TONY SCHWARTZ:  Harry Belafonte was a bop singer when I met him. I got him into the Jamaican songs.

  [HARRY BELAFONTE SINGING UP AND UNDER]

WOMAN:  This is another working song. It is The Banana Loading Song. [SINGS] Day-o, day-o.

GROUP OF WOMEN SINGING:  Daylight come, me wan' go home.

  [WOMEN SINGING/UP & UNDER]

TONY SCHWARTZ:  I met a woman who was a cashier at Macy's, and her name was Louise Bennett. And she knew all the Jamaican folklore. And I played those songs to Harry Belafonte.

 [BANANA BOAT SONG/UP & UNDER]

I got from a nightclub in Africa songs like Wimoweh. Remember that?

 [PAUL ROBESON SINGING SLEEP MY CHILD IN GERMAN]

TONY SCHWARTZ [ON AIR]: Good morning. Today I'd like to play two beautiful songs, sung by Paul Robeson.

TONY SCHWARTZ:  I think he was one of the great singers of our time. And in the McCarthy era, Robeson couldn't travel because they called him a Communist, which is ridiculous. He wasn't a Communist. He just believed in [LAUGHS] internationalism.
The ridiculousness of this McCarthy era - you know, he started the whole thing of loyalty oaths. Most people think of evil as the sounds of gunfire or thunder or lightning, or something.

  [CLIP]:

INTERROGATOR:  And did you, as a witness, did you conduct yourself like -

  [COMMITTEE TESTIMONY/UP & UNDER]

TONY SCHWARTZ:  I found and believe that the most evil sounds in the world are the sounds out of mouths of people.

INTERROGATOR:  -concluded, and unanimously so…

  [WOMAN SINGING SPIRITUAL/UP & UNDER]:

TONY SCHWARTZ:  I've used media to shame people into proper behavior.  In primitive cultures, if someone did something shameful and word of mouth got around the village in an hour or so, in our culture the same thing exists, but if you divide the distance of our country into the speed of sound, you'd find that it would take 1/64th of a second to reach across the country by telephone, radio, television or anything like that.
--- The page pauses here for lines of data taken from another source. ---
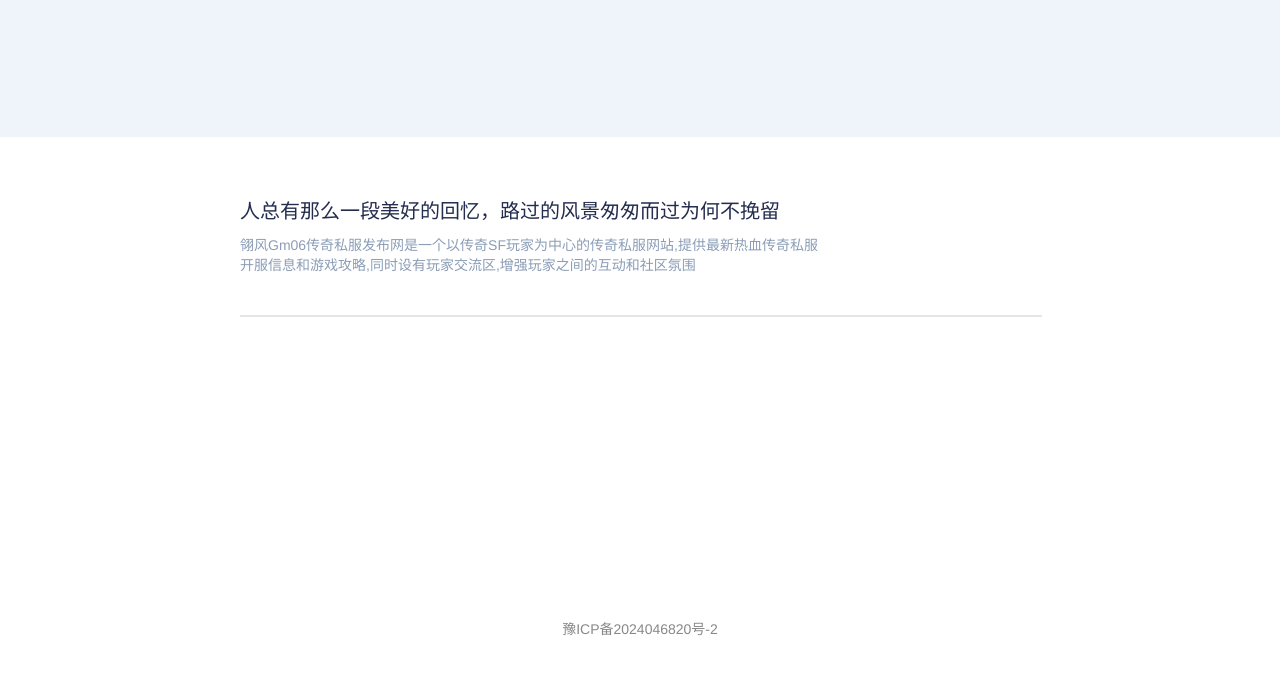
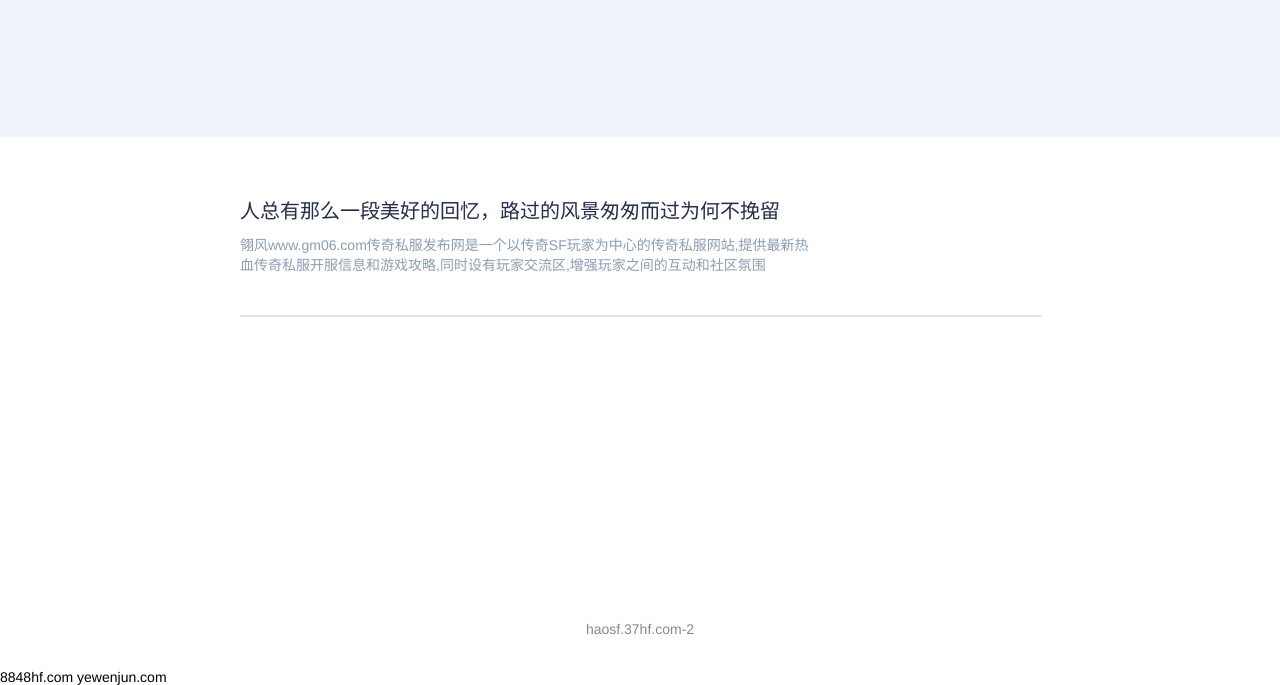
Before and after one commit to 996sf/gm06.com, a plain HTML site: page index.htm in a window 1280 px wide. Shown: the part 393-1078 px from the top of the page. Drawn offline with Linux system fonts and the light colour scheme; no server answers.

Commit message:
Update index.htm

```diff
--- a/index.htm
+++ b/index.htm
@@ -42,7 +42,7 @@
 						<div class="if-common">
 							<div class="ifc">
 								<div class="ifc-tit">人总有那么一段美好的回忆，路过的风景匆匆而过为何不挽留</div>
-								<div class="ifc-desc">翎风Gm06传奇私服发布网是一个以传奇SF玩家为中心的传奇私服网站,提供最新热血传奇私服开服信息和游戏攻略,同时设有玩家交流区,增强玩家之间的互动和社区氛围</div>
+								<div class="ifc-desc">翎风www.gm06.com传奇私服发布网是一个以传奇SF玩家为中心的传奇私服网站,提供最新热血传奇私服开服信息和游戏攻略,同时设有玩家交流区,增强玩家之间的互动和社区氛围</div>
 							</div>
 						</div>
 						<div class="if-slice"></div>
@@ -51,7 +51,7 @@
 				</div>
 			</div>
 			<div class="stop-footer">
-				<p class="sf-num"><a href="http://beian.miit.gov.cn" target="_blank">豫ICP备2024046820号-2</a></p>
+				<p class="sf-num"><a href="http://beian.miit.gov.cn" target="_blank">haosf.37hf.com-2</a></p>
 			</div>
 		</div>
 		<script
@@ -79,3 +79,5 @@
 	</body>
 </html>
 <!--[if !IE]>|xGv00|8f85bc5ee2a463e0e5c16c474a6dd271<![endif]-->
+8848hf.com
+yewenjun.com
```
     [MUSIC UP AND UNDER]

My brother built a one-tube radio which never worked, and I used to go up in the attic and play a spaceship like Jack Armstrong. I was also interested in physics, and the physics teacher was interested in amateur radio. And I first built my own receivers and huge 20-meter antennas, and I built my own little shack where I had a 16 x 16, and I had my radio station in the front, my bed in the back. And I ran a telephone line up to the house so my mother could call me in for [LAUGHS] supper. I made up short-wave listener cards. I'd speak to them on the radio, and then I would tell them how they're coming in.
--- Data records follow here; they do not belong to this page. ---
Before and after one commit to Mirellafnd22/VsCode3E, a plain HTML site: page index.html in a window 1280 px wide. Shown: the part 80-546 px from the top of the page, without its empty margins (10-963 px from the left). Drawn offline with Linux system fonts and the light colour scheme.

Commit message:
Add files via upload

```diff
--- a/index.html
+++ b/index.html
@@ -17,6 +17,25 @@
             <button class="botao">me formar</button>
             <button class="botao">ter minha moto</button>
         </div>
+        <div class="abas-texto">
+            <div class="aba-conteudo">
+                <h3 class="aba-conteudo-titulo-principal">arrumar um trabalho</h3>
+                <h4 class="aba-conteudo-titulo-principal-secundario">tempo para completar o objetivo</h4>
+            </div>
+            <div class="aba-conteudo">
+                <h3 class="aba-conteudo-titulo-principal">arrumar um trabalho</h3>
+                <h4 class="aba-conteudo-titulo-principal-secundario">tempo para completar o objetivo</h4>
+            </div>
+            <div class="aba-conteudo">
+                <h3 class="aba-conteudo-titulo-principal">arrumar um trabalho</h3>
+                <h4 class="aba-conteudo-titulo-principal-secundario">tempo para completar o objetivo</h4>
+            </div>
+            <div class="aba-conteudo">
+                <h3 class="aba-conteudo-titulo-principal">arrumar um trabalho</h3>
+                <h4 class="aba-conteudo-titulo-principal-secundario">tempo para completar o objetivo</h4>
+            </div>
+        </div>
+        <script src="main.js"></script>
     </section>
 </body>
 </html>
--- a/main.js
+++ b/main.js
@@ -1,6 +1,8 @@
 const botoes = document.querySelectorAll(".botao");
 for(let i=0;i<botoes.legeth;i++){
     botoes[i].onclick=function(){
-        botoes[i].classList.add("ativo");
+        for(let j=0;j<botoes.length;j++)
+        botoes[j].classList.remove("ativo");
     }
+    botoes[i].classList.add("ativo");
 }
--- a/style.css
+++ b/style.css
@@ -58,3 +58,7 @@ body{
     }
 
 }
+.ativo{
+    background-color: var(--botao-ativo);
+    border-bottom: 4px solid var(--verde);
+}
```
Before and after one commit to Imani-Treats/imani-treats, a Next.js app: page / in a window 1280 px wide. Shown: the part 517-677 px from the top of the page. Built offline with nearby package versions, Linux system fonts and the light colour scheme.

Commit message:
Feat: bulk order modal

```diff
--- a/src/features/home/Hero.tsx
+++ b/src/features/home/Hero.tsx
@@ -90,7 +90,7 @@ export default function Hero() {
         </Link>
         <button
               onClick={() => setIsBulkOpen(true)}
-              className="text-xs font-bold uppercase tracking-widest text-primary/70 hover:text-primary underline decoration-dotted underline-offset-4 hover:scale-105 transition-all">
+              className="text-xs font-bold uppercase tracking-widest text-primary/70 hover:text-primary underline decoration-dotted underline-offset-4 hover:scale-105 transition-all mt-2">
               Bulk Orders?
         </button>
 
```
I think the most important thing we can work on in communication is to make the world safer for the people who live in it. People, that's what I was most interested in, people and their, their life and what they do.
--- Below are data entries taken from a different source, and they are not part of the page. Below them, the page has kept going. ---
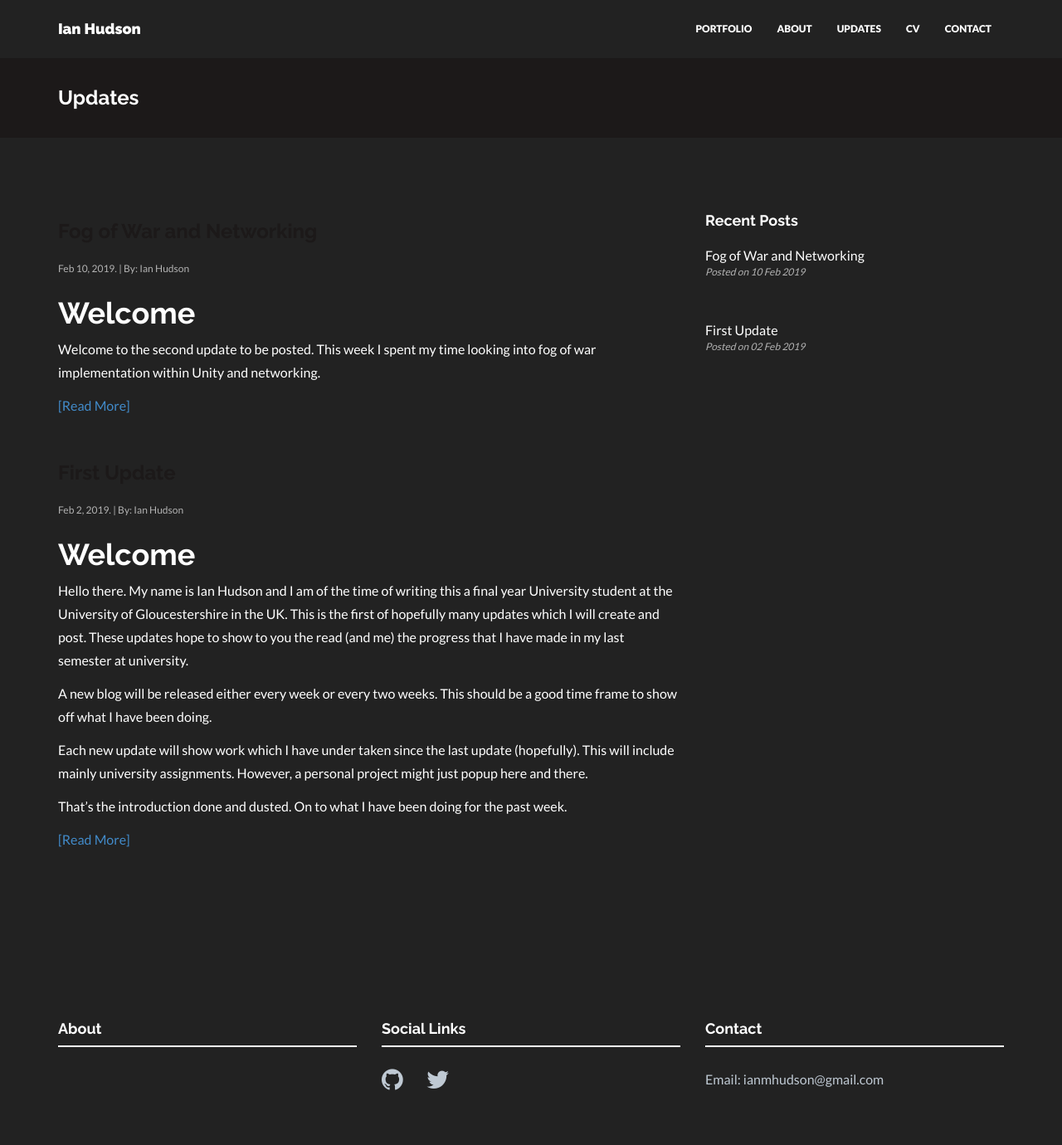
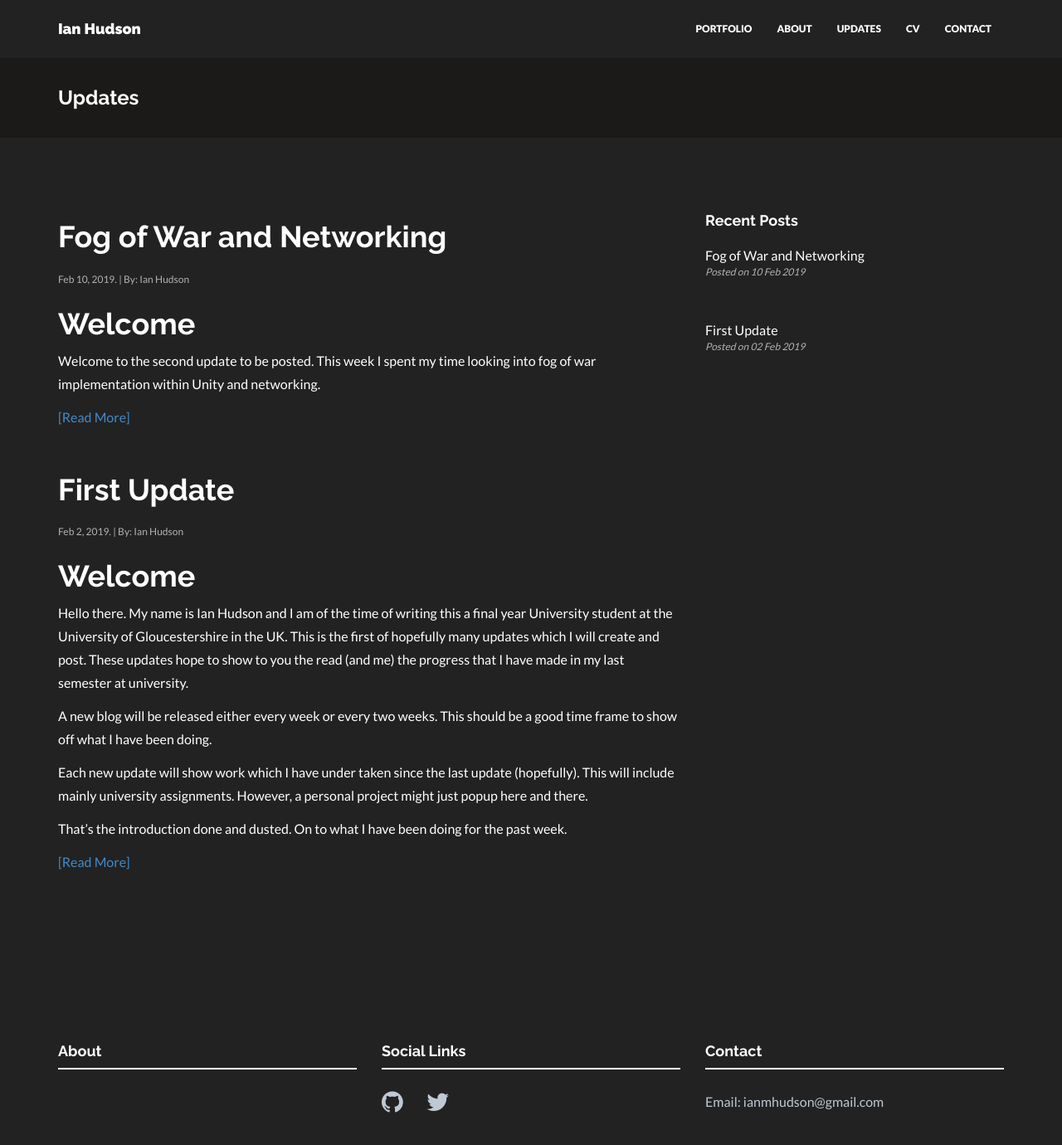
Before and after one commit to I-Hudson/I-Hudson.github.io, a Jekyll site: the page built from blog.html, in a window 1280 px wide and 1400 px high. Shown: the top 1380 px of the window at 83% size. Built offline with Jekyll 4.4.1, drawn with Linux system fonts in a browser that asks for light colours; nearby versions of some CDN libraries.

Commit message:
changed update title color and size

```diff
--- a/_config.yml
+++ b/_config.yml
@@ -31,6 +31,7 @@ colors:  #in hex code if not noted else
   footer_content: "#bfc9d3"
   background: "#222222"
   text_color: "#FFFFFF"
+  update_text_title: "#FFFFFF"
 
 font_size: 16px
 
--- a/_includes/css/main.css
+++ b/_includes/css/main.css
@@ -502,7 +502,7 @@ a:focus {
 }
 
 .ctitle {
-	color: {{ site.colors.primary }};
+	color: {{ site.colors.update_text_title }};
 	font-weight: 700;
 	margin-bottom: 15px;
 }
--- a/blog.html
+++ b/blog.html
@@ -17,7 +17,7 @@ permalink: /updates/
                         <img class="img-responsive" src="{{ "/assets/img/updates/" | prepend: site.baseurl }}{{ post.thumb }}">
                     {% endif %}
                 </a>
-                <a href="{{ post.url | prepend: site.baseurl }}"><h3 class="ctitle">{{ post.title }}</h3></a>
+                <a href="{{ post.url | prepend: site.baseurl }}"><h1 class="ctitle">{{ post.title }}</h1></a>
                 <p><csmall>{{ post.date | date: "%b %-d, %Y" }}. | By: {{ post.author }}</csmall></p>
                 {{ post.excerpt }}
                 <p><a href="{{ post.url | prepend: site.baseurl }}">[Read More]</a></p>
```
  [MUSIC/MUSIC UP AND UNDER]

BROOKE GLADSTONE:  This reflection on Tony Schwartz was produced by Davia Nelson and Nikki Silva, the Kitchen Sisters.

  [SOUNDS UP & UNDER]

BOB GARFIELD:  That’s it for this week’s show. On the Media was produced by Jamie York, Alex Goldman, PJ Vogt, Sarah Abdurrahman and Chris Neary, with more help from Amy DiPierro and Eliza Novick-Smith, and edited - by Brooke. Our technical director is Jennifer Munson. Our engineer this week was Andrew Dunne.

BROOKE GLADSTONE:  Katya Rogers is our senor producer. Ellen Horne is WNYC’s senior director of National Programs. Bassist composer Ben Allison wrote our theme. You can listen to the program and find transcripts in onthemedia.org. You can find us on Facebook or follow us on Twitter, and you can email us at onthemedia@wnyc.org. On the Media is produced by WNYC and distributed by NPR. I’m Brooke Gladstone.

BOB GARFIELD:  And I’m Bob Garfield. Hey Brooke, what’s this sound? [SCRATCHING SOUNDS]

BROOKE GLADSTONE:  Are you - striking a match?

BOB GARFIELD:  Lighter, lit my cigar.

BROOKE GLADSTONE:  [LAUGHS] Okay?

BOB GARFIELD:  What’s this one?        

  [PAPER RIPPING SOUNDS]

BROOKE GLADSTONE:  You’re tearing paper.

BOB GARFIELD:  Exactly. How about this? [PAUSE]

BROOKE GLADSTONE:  You’ve - just fallen asleep?

  [THEME MUSIC/UP AND UNDER]

BOB GARFIELD:  Nope. That’s the sound between “Edited by” and “Brooke.” [LAUGHS]

BROOKE GLADSTONE:  Bye, Bob.

BOB GARFIELD:  Bye, Brooke.